In the sample used in the study, in 1997, subprimes accounted for 8% and FHA/VA for 19% of mortgages.  By 2006, subprimes accounted for 21% and FHA/VA 5%.  This is a huge shift.  And, note that those 19% of mortgages in 1997 had initial LTVs of nearly 100%.  Initial LTV's declined for FHA/VA loans over time, so that they were around 95% by the end of the boom.  Meanwhile, average initial LTV's for subprime loans rose from just over 80% to 85%.  But, keep in mind that there was a huge transfer of more than 10% of all mortgages, from FHA/VA to subprime during that time, so those 85% LTV loans were in lieu of 95% LTVs that previously had been originated by FHA/VA.  Taking these non-prime loans as a group, the average initial equity position nearly doubled between 1997 and 2006.

We can see in the first graph that LTVs were improving throughout the boom, and it was only when prices collapsed well more than 10% in 2008 that LTVs moved out of the range of the previous decade.  Once they did, the price collapse was so severe, that many households were underwater with little relation to their initial LTV.  By 2009, the average prime loan, which had always averaged initial LTVs of less than 80%, was underwater, and remained so until 2011.

Further, regarding the idea that these LTV trends result from rising prices that were hiding the use of newly available home equity for debt, they say, "However, our findings imply no material economic role for this factor in accounting for foreclosure and short sales outcomes across different types of borrowers."  Controlling for refinancing or junior lien activity actually causes loss rates for all loan types to increase.  In other words, borrowers who refinanced before the crisis tended to fare better, all else equal, than those who did not.

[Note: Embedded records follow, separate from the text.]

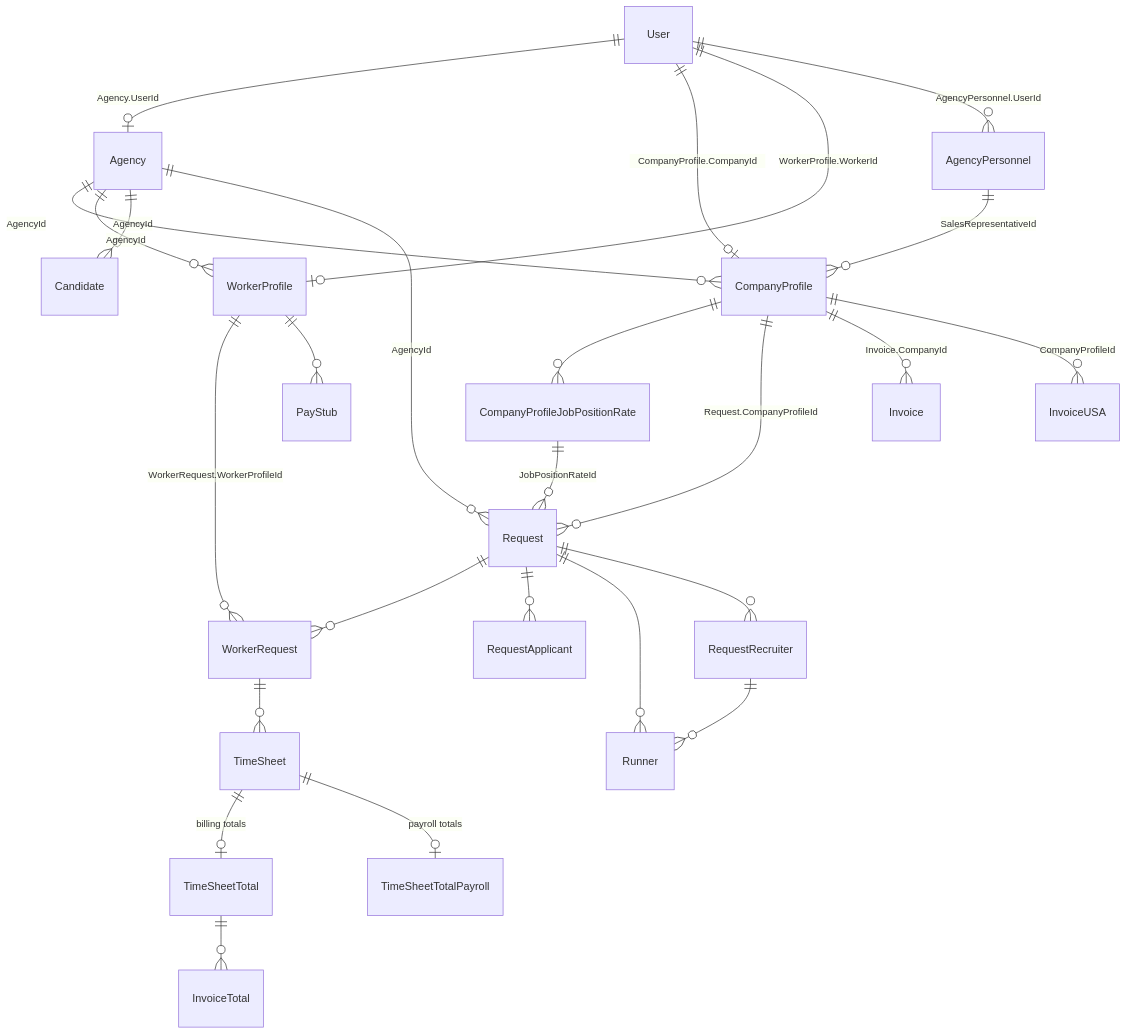
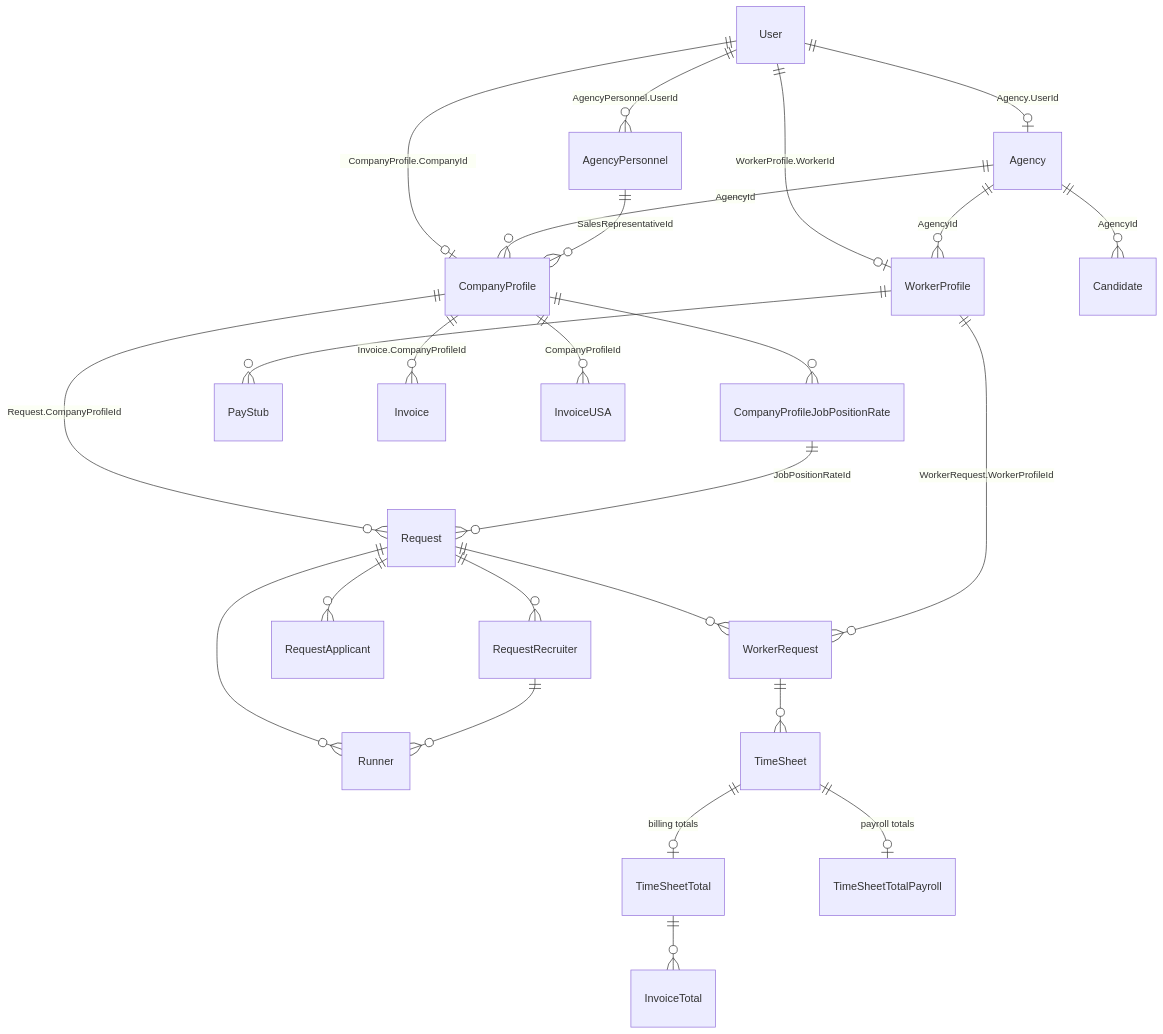
The diagram in .docs/technical/ENTITIES_RELATIONSHIPS.md (sigook/Applications), drawn with Mermaid before and after one commit. The commit also changed other lines of this file and 115 other files, not shown here.

````diff
--- a/.docs/technical/ENTITIES_RELATIONSHIPS.md
+++ b/.docs/technical/ENTITIES_RELATIONSHIPS.md
@@ -12,28 +12,27 @@
 ```mermaid
 erDiagram
     User ||--o| Agency : "Agency.UserId"
     User ||--o| CompanyProfile : "CompanyProfile.CompanyId"
     User ||--o| WorkerProfile : "WorkerProfile.WorkerId"
     User ||--o{ AgencyPersonnel : "AgencyPersonnel.UserId"
     Agency ||--o{ CompanyProfile : "AgencyId"
     Agency ||--o{ WorkerProfile : "AgencyId"
     Agency ||--o{ Candidate : "AgencyId"
-    Agency ||--o{ Request : "AgencyId"
     AgencyPersonnel ||--o{ CompanyProfile : "SalesRepresentativeId"
     CompanyProfile ||--o{ CompanyProfileJobPositionRate : ""
     CompanyProfile ||--o{ Request : "Request.CompanyProfileId"
     CompanyProfileJobPositionRate ||--o{ Request : "JobPositionRateId"
     Request ||--o{ WorkerRequest : ""
     Request ||--o{ RequestApplicant : ""
     Request ||--o{ Runner : ""
     Request ||--o{ RequestRecruiter : ""
     RequestRecruiter ||--o{ Runner : ""
     WorkerProfile ||--o{ WorkerRequest : "WorkerRequest.WorkerProfileId"
     WorkerRequest ||--o{ TimeSheet : ""
     TimeSheet ||--o| TimeSheetTotal : "billing totals"
     TimeSheet ||--o| TimeSheetTotalPayroll : "payroll totals"
     WorkerProfile ||--o{ PayStub : ""
-    CompanyProfile ||--o{ Invoice : "Invoice.CompanyId"
+    CompanyProfile ||--o{ Invoice : "Invoice.CompanyProfileId"
     CompanyProfile ||--o{ InvoiceUSA : "CompanyProfileId"
     TimeSheetTotal ||--o{ InvoiceTotal : ""
 ```
````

The authors speculate that this is because those who were able to refinance were more financially stable.  But, I will note that if "a common factor playing such an influential role in determining foreclosure losses across all types of borrowers" (as the authors describe it) happens to be a liquidity crunch, then households would naturally benefit from taking some liquidity before it dries up.  In hindsight, we might consider describing those households as prudent rather than reckless.


Have you ever noticed that macroprudential regulation is always described in terms of constraints?  Caps, limits, levies, requirements, charges... Isn't the most important macroprudential factor the aggregate value of the collateral?

I know the normal reaction to that idea is that there was a bubble and that speculators pushed prices well above their justifiable levels.  But, research like this shows that the damage hit prudent households.  Even if we attribute all of the subprime defaults that aren't explained by price collapses to reckless speculator behavior, it amounts to a very small portion of the mortgage market, and that damage was inflicted early.  By 2008, after which most of the damage was done, this was a story about prime mortgages.

There is an aesthetic reaction against the idea that stability in real estate values might have been a goal of the federal government.  It smacks of corporate welfare, and it seems like an excuse to support bubbles.  But, what if it wasn't a bubble?  And, how are the regulatory authorities supposed to make that determination anyway?  Isn't the depth and breadth of the damage that was done here enough to argue against this regulatory regime?  Yet, if anything, the clamoring for all of the constraining forms of macroprudential regulation has only intensified from this episode.

The fear seems to be that if there is a credible backstop to asset prices, speculators will bid up prices even further, knowing that their losses will be limited by federal market manipulation.  But, rising prices would, mathematically, mean lower real yields.  And, stability has been associated with higher yields on real and low risk investments.  The low interest rates subsequent to the crisis are related to fears of instability.

The implied yield of houses has been high since the crisis because of a lack of liquidity.  So, as the authors show, if you really want to find housing speculators, you should look in the post-crisis all-cash market.  And those investors are minting money.

It is our asymmetrical macroprudence that is bankrupting households and supporting speculators.